My week in Cikananga

Last week I had the chance to spend a week at the Cikananga wildlife center.

All of the animals at Cikananga are unfortunately the victims of the illegal wildlife trade. Cikananga supports these animals in hopes of release back into the wild when possible.

Unfortunately, some of these animals have already spend too much time with humans and are unable to be released. This is the case with Dodo and Noni, a beautiful pair of orangutans, who were both separated from their parents when they were still young.

As a volunteer at Cikananga, my work was to prepare food for the animals, clean the cages, feed them and also to create enrichement to keep the animals’ minds as stimulated as possible. Enrichment can also be used as a tool for animals in preparation for release.

The center is currently one of the largest wildlife rescue centers in the world and strives to maintain the highest international standards, both in professionalism as well as animal welfare. They recruite many volunteers throughout the year, so if you want to help too, please visit their website: www.cikanangawildlifecenter.com

While in the future, our hope is that centers like Cikananga would never be necessary, for the time being, they are playing a vital conservation rôle !

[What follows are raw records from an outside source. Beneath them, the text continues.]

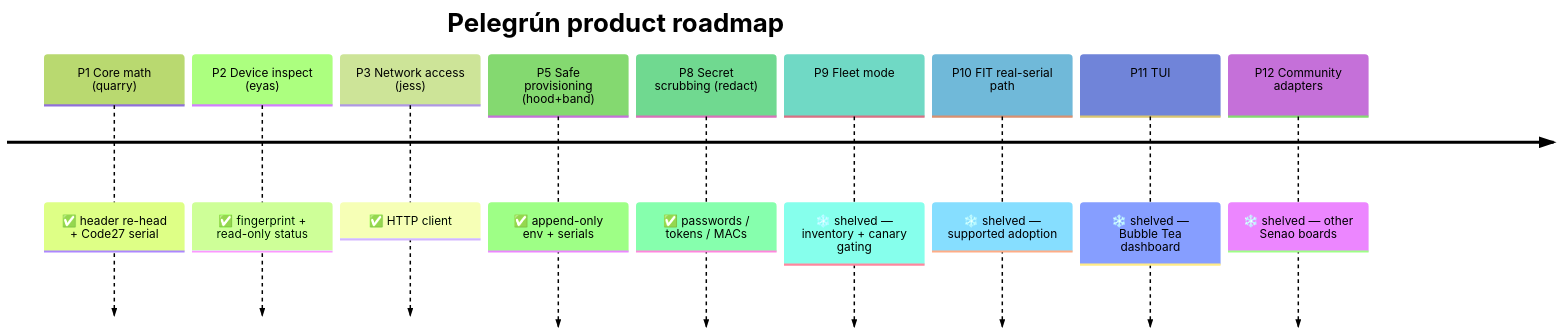
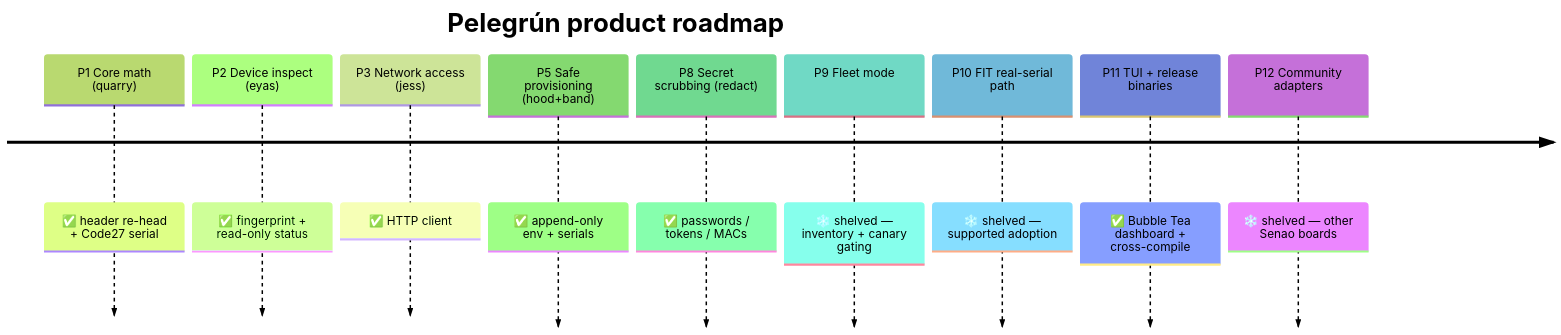
The second of 2 diagrams in ROADMAP.md (ParkWardRR/pelegrun-ap-hk07-firmware-tools), drawn with Mermaid (forest theme) before and after one commit. The commit also changed other lines of this file and 21 other files, not shown here.

First line of the commit message:
feat: restore TUI, screenshots, and tour gif; keep Bubble Tea dashboard

````diff
--- a/ROADMAP.md
+++ b/ROADMAP.md
@@ -54,13 +54,13 @@
 ```mermaid
 timeline
     title Pelegrún product roadmap
     P1 Core math (quarry) : ✅ header re-head + Code27 serial
     P2 Device inspect (eyas) : ✅ fingerprint + read-only status
     P3 Network access (jess) : ✅ HTTP client
     P5 Safe provisioning (hood+band) : ✅ append-only env + serials
     P8 Secret scrubbing (redact) : ✅ passwords / tokens / MACs
     P9 Fleet mode : ❄️ shelved — inventory + canary gating
     P10 FIT real-serial path : ❄️ shelved — supported adoption
-    P11 TUI : ❄️ shelved — Bubble Tea dashboard
+    P11 TUI + release binaries : ✅ Bubble Tea dashboard + cross-compile
     P12 Community adapters : ❄️ shelved — other Senao boards
 ```
````
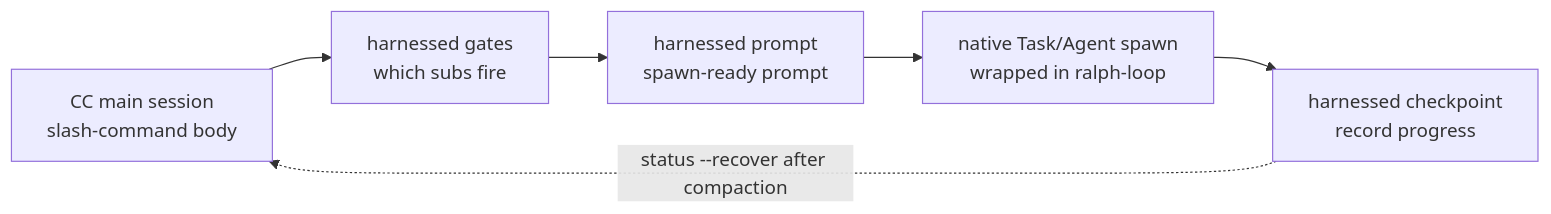
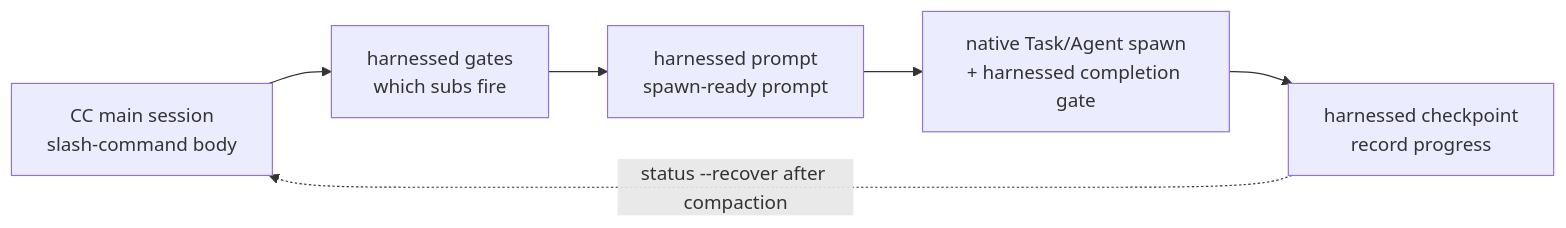
Before and after one commit to easyinplay/harnessed-site: the diagram in src/content/docs/docs/reference/cli.md, drawn with Mermaid. The commit also changed other lines of this file and 79 other files, not shown here.

````diff
--- a/src/content/docs/docs/reference/cli.md
+++ b/src/content/docs/docs/reference/cli.md
@@ -10,8 +10,8 @@
 ```mermaid
 flowchart LR
   M["CC main session<br/>slash-command body"] --> G["harnessed gates<br/>which subs fire"]
   G --> P["harnessed prompt<br/>spawn-ready prompt"]
-  P --> S["native Task/Agent spawn<br/>wrapped in ralph-loop"]
+  P --> S["native Task/Agent spawn<br/>+ harnessed completion gate"]
   S --> C["harnessed checkpoint<br/>record progress"]
   C -. "status --recover after compaction" .-> M
 ```
````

  • Alex, Public Relations and Outreach Officer

Loris spotting: A tale of tragedy and triumph

“Ok, Azka the loris is definitely somewhere within this….2 km2 area”. Myself and Aconk, the tracker, were about a 45 minute hike up into the forest, in the dark, and suddenly we couldn’t get a signal on the loris we came to observe that night. Though we were unsure of what the problem was, we were certain that we couldn’t pin down the location to less than that area. With only headlamps and red filters to search, our hopes were slim of finding Azka that night.

Lorises are excellent at hiding and sometimes I think that they only let us watch them when they want to be watched. For starters, they enjoy sleeping in dense patches of bamboo where they are virtually impossible to see at times. I don’t blame them, it looks like a rather comfortable little fortress, but that doesn’t help us much. And so we sit, under a beautiful sky of stars, and wait. Wait for the loris to venture out of its cozy cocoon of bamboo and begin to explore the night.

I love these nights trekking through the maze of fields and forests in search of the ever elusive yet undeniably charming Javan slow loris. But as much as I enjoy the search, I recognize that our work would be much more difficult without the help of some essential equipment. Most critical perhaps being the tiny radio collars that each of “our” lorises wears. These collars transmit a loris’ location to help us find them. It’s amazing to see the lorises moving swiftly through dense vegetation as if the collar wasn’t even there.

collier

A photo of one of our lorises navigating the forest with their radio collar.

In order to detect a certain loris’ unique frequency, our trackers carry receivers hooked up to large antennae which they expertly move to try and follow the signal as we navigate the steep terrain. It’s embarrassing to be gasping for breath and sweating as we hike through the forest and then turn to see a dry-faced tracker who’s carrying twice the gear, plus a massive antenna and not even out of breath. Oh, and he’s probably smoking a cigarette at the same time.

Aconk getting a radio signal during a day shift

But here we were, unable to get a signal and unsure of what the problem was exactly. Maybe the collar was losing power. Maybe the antennae was malfunctioning, or the receiver. We could do tests on the equipment easily back at the LFP field station, but neither of us wanted to give up a night’s worth of observational data! So, we began to search…manually.

Using the bamboo patch that we knew the loris had used as a sleep site earlier that day as a starting point, we began to systematically search the trees around that area as it was only 19:00 and thus Azka most likely only left the sleep site an hour ago, no more.

I didn’t realize how spoiled I had been until this moment; having a perfectly clear signal easily directing me to the very tree that a loris was in. I didn’t realize it, until it was taken away from me. So, we began scanning the trees, one by one. We began climbing into difficult to reach positions just so that we could be sure to have had a view of each part of each tree; to be sure that we hadn’t missed a spot!

The beautiful landscape that we’re lucky enough to work in

And then I saw it, like a flash of fire in the night. Two glowing red circles moving slowly, calculatingly through a kayu putih tree only 15 metres from the sleep site. After a quick high five and a brief celebratory dance, we sat down and began our observations. And you know what? Those 5 hours of data felt more earned than any other shift I’ve had.

I have an enormous amount of respect for earlier conservationists and the incredible data that has been collected through hard work and perseverance. But I’m very thankful that we have this great technology and equipment now to make our work easier. Less energy spent on finding the loris means more energy spent on saving them!

  • Sharon McCabe, Field Station Coordinator